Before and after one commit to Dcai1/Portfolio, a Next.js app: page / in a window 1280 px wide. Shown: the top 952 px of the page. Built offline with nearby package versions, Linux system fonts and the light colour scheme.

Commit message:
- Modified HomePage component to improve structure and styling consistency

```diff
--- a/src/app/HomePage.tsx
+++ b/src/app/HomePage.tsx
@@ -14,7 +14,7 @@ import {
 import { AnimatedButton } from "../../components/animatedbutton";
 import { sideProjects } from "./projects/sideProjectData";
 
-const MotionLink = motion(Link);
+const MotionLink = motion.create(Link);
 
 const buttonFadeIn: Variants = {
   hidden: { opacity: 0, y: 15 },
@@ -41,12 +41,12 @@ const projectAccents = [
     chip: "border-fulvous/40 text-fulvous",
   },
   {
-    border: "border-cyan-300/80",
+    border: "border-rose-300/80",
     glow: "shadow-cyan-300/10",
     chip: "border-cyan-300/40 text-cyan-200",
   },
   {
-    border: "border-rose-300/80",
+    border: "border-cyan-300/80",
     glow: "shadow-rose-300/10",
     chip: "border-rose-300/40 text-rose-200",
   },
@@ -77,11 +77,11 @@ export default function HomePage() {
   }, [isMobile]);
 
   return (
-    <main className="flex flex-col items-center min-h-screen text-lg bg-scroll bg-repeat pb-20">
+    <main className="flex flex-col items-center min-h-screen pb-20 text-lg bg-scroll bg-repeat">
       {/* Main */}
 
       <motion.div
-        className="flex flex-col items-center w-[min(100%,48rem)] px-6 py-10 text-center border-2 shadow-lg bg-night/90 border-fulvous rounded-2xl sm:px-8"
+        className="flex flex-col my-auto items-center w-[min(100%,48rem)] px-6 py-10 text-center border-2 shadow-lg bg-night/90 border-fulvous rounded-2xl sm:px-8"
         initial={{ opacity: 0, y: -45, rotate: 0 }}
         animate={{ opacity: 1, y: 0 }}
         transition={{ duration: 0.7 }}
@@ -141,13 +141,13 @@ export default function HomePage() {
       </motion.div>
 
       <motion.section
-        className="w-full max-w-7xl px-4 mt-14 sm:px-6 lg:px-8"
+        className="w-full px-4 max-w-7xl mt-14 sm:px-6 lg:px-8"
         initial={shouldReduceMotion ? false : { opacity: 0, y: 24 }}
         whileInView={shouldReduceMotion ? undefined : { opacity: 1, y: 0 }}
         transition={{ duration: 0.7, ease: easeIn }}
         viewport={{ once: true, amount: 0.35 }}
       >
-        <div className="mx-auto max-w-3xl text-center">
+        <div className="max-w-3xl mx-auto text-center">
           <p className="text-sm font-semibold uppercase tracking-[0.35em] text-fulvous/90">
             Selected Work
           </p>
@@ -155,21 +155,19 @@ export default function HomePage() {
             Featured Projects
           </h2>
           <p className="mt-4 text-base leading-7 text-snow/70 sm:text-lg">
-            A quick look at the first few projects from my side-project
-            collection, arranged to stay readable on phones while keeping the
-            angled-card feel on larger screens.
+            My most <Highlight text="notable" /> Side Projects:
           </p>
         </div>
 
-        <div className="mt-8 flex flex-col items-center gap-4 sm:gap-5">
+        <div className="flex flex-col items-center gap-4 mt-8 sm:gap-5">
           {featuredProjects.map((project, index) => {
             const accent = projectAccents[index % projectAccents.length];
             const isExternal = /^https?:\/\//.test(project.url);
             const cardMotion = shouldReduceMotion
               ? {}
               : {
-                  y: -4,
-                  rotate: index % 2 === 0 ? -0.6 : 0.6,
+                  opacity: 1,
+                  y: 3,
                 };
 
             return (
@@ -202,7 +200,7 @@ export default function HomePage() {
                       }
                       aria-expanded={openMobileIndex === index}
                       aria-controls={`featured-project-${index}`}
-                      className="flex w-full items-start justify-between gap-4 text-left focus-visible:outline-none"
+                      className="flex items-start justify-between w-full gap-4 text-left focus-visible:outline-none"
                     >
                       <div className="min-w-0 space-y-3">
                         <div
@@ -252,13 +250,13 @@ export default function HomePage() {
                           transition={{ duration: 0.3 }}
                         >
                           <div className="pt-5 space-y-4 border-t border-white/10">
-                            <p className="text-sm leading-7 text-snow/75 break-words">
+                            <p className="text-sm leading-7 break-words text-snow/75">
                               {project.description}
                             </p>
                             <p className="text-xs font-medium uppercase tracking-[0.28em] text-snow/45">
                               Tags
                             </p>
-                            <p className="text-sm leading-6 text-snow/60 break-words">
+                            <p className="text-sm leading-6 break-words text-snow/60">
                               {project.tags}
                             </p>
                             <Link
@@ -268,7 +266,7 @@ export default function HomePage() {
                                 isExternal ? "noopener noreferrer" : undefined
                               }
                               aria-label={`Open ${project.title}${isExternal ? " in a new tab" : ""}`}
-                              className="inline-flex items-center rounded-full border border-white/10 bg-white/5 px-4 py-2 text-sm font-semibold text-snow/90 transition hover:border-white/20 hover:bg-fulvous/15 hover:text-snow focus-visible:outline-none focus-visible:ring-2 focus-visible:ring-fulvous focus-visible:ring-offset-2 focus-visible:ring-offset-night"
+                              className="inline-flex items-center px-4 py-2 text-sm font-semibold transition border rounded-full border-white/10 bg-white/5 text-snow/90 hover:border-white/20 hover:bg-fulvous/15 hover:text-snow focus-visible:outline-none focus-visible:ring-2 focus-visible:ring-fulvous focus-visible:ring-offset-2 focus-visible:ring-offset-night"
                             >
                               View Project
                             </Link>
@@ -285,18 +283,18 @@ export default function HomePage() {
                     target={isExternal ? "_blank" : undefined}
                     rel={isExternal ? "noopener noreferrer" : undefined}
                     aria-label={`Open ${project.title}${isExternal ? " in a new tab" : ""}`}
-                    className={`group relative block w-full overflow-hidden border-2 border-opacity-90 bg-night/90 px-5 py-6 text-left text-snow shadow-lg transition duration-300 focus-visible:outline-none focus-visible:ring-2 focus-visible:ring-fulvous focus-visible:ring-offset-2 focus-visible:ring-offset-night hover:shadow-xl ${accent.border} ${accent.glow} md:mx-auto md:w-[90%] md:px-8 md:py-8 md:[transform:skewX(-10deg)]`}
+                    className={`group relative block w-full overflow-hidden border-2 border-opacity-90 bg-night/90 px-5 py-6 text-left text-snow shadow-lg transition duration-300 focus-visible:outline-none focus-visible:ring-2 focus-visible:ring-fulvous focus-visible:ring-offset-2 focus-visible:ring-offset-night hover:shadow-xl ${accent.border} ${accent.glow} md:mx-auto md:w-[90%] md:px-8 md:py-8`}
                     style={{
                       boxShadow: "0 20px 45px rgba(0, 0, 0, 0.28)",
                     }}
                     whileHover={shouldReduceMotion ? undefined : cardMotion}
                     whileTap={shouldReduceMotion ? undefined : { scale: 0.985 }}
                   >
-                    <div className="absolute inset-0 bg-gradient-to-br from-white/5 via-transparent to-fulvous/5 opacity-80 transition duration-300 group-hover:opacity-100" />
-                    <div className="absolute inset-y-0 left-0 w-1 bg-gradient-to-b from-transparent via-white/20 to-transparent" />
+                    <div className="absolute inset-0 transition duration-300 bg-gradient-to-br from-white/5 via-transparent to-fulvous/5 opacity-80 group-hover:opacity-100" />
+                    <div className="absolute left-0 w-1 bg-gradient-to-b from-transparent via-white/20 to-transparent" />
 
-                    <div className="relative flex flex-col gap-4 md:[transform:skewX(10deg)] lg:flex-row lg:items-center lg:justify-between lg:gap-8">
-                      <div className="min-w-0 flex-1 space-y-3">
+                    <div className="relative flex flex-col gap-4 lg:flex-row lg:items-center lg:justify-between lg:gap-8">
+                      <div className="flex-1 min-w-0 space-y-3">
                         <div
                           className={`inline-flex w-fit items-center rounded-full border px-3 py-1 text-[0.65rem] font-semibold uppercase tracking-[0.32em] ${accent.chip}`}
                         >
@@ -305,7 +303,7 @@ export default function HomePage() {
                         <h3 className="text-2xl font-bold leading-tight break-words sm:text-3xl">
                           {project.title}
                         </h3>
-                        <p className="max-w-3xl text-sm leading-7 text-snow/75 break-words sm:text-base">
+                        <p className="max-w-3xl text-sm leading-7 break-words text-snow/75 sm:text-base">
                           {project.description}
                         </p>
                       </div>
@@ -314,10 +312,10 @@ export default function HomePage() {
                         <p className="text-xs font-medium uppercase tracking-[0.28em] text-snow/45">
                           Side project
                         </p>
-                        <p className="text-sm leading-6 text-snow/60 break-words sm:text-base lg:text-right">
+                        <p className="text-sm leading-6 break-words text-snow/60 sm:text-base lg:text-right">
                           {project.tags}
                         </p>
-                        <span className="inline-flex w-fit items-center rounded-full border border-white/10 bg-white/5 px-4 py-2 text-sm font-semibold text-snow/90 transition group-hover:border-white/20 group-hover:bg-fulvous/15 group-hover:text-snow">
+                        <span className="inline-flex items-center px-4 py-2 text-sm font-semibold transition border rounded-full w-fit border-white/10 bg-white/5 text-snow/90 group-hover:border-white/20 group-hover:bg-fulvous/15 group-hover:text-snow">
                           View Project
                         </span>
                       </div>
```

-=-=-=-=-

# [Assignment]
From the data, collect all lines where the string "function" appears.

# [Task result]
@@ -77,11 +77,11 @@ export default function HomePage() {
@@ -141,13 +141,13 @@ export default function HomePage() {
@@ -155,21 +155,19 @@ export default function HomePage() {
@@ -202,7 +200,7 @@ export default function HomePage() {
@@ -252,13 +250,13 @@ export default function HomePage() {
@@ -268,7 +266,7 @@ export default function HomePage() {
@@ -285,18 +283,18 @@ export default function HomePage() {
@@ -305,7 +303,7 @@ export default function HomePage() {
@@ -314,10 +312,10 @@ export default function HomePage() {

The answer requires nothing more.